The central zone (CZ) is located at the base of the prostate adjacent to the seminal vesicles. Its histology as a potential mimicker of high-grade prostatic intraepithelial neoplasia (PIN) has not been formally studied. Three groups were evaluated. Group 1 comprised 30 consecutive radical prostatectomy specimens assessed for the extent of CZ and of Roman arch and/or cribriform formation in the CZ. Group 2 comprised 100 consecutive cases of nonconsult prostate needle biopsies, screened in a random blinded fashion to identify CZ histology and the specificity of its identification on biopsy. Group 3 comprised 34 consult cases (1984 to the present) with CZ histology on needle biopsy. For group 1, the average maximum diameter of CZ histology was 5 mm. Two cases (6.7%) did not contain the classic features of CZ histology. The average amount of cribriform and/or Roman arch formation in the areas with CZ histology was 16.5%. In group 2, 10% of prostate needle biopsy cases had CZ histology. Of these, 80% were located on biopsy specimens designated as the base of the prostate, 10% were located in the base and midportion of the prostate, and 10% were located in the midportion of the prostate. For group 3, CZ histology occupied on average 32% of the involved core.
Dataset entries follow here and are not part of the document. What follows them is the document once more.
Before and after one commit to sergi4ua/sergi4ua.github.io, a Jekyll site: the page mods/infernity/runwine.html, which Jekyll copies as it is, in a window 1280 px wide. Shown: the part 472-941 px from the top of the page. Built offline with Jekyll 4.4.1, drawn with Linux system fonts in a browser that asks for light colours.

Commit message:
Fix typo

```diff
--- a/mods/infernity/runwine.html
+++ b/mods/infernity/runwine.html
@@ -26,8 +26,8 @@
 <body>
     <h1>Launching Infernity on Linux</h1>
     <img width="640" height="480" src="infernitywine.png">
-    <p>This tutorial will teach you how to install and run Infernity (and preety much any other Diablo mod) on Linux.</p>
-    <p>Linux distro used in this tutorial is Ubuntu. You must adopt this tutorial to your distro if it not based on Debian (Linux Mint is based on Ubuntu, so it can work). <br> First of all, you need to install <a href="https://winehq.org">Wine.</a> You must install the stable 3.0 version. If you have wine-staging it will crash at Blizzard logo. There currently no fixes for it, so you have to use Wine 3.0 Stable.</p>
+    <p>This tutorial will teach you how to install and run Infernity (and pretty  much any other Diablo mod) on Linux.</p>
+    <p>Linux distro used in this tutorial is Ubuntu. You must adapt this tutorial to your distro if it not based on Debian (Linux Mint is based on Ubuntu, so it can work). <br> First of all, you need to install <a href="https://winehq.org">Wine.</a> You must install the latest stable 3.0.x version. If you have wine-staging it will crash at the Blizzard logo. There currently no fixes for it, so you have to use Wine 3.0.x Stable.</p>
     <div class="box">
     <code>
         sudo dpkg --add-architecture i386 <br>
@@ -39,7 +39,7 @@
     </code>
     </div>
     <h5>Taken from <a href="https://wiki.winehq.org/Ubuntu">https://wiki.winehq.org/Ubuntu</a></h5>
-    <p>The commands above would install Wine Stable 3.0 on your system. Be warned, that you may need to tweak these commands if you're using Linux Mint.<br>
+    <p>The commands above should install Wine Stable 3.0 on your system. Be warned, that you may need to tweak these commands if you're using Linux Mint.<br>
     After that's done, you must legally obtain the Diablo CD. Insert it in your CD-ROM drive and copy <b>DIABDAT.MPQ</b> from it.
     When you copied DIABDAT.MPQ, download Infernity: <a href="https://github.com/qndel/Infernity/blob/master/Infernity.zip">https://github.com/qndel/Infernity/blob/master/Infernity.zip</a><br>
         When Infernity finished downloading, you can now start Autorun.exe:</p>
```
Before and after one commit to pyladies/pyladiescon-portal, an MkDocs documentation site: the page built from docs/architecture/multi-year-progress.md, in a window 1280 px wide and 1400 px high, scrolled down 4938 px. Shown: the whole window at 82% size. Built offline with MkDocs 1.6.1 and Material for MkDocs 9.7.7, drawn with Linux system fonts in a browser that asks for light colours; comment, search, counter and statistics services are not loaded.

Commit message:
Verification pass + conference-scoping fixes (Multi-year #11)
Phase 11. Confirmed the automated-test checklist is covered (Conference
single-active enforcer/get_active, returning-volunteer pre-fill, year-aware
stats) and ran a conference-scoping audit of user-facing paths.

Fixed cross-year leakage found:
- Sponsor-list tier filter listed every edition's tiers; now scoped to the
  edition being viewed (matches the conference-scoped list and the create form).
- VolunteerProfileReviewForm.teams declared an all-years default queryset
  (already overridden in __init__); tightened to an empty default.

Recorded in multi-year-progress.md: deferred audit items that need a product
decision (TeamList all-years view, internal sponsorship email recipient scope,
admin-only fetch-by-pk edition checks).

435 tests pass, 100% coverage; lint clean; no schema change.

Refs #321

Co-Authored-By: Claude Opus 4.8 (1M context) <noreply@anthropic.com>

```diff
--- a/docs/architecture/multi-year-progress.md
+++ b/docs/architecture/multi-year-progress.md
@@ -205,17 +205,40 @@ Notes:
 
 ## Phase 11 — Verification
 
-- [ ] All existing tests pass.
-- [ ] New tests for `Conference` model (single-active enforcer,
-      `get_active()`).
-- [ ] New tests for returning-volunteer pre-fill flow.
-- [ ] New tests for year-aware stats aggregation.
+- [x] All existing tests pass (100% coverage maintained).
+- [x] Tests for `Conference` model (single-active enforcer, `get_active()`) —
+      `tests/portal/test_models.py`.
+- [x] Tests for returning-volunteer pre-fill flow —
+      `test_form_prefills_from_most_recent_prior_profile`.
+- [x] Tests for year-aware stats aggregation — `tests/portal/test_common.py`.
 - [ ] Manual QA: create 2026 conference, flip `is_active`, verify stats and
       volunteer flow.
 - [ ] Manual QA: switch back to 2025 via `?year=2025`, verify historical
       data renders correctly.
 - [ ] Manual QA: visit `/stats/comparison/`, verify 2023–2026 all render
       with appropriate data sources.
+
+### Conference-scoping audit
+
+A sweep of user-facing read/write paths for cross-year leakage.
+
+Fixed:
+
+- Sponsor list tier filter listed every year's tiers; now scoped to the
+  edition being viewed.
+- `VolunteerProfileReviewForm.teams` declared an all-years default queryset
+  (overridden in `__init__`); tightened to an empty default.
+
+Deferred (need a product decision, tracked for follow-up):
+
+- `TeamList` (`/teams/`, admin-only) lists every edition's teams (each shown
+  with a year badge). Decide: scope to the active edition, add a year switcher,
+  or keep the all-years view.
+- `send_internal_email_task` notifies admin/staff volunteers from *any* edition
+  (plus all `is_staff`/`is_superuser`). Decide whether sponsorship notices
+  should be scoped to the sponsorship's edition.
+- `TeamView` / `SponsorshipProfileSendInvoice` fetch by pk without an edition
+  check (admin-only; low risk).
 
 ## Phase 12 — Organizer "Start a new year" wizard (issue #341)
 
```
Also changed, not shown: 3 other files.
The 2 most common histologic features were eosinophilic cytoplasm (97%) and location at the end of a core (97%). Other features were Roman arch formation (59%), a prominent basal cell layer (32%), cribriform formation (26%), and associated thick muscle bundles typical of bladder neck (24%). On average, cribriform and/or Roman arch formation occupied 22% of the CZ area seen on biopsy. Twenty-six of the consult cases were sent in with preliminary outside diagnoses. Of these, 21 (81 %) were either PIN or atypical: 11 (42%) high-grade PIN, 7 (27%) PIN, and 3 (12%) atypical glands. Our findings show that CZ histology is distinctive, as seen in radical prostatectomy specimens. Less frequently it is found on needle biopsy, where the presence of Roman arch and/or cribriform formation mimics PIN. Recognition of the distinctive features of CZ histology (i.e., tall columnar cells with eosinophilic cytoplasm, prominent basal cell layer, and lack of cytologic atypia) can help avoid a misdiagnosis of PIN or "atypia" on needle biopsy.
- Central zone
- Prostatic intraepithelial neoplasia
ASJC Scopus subject areas
- Pathology and Forensic Medicine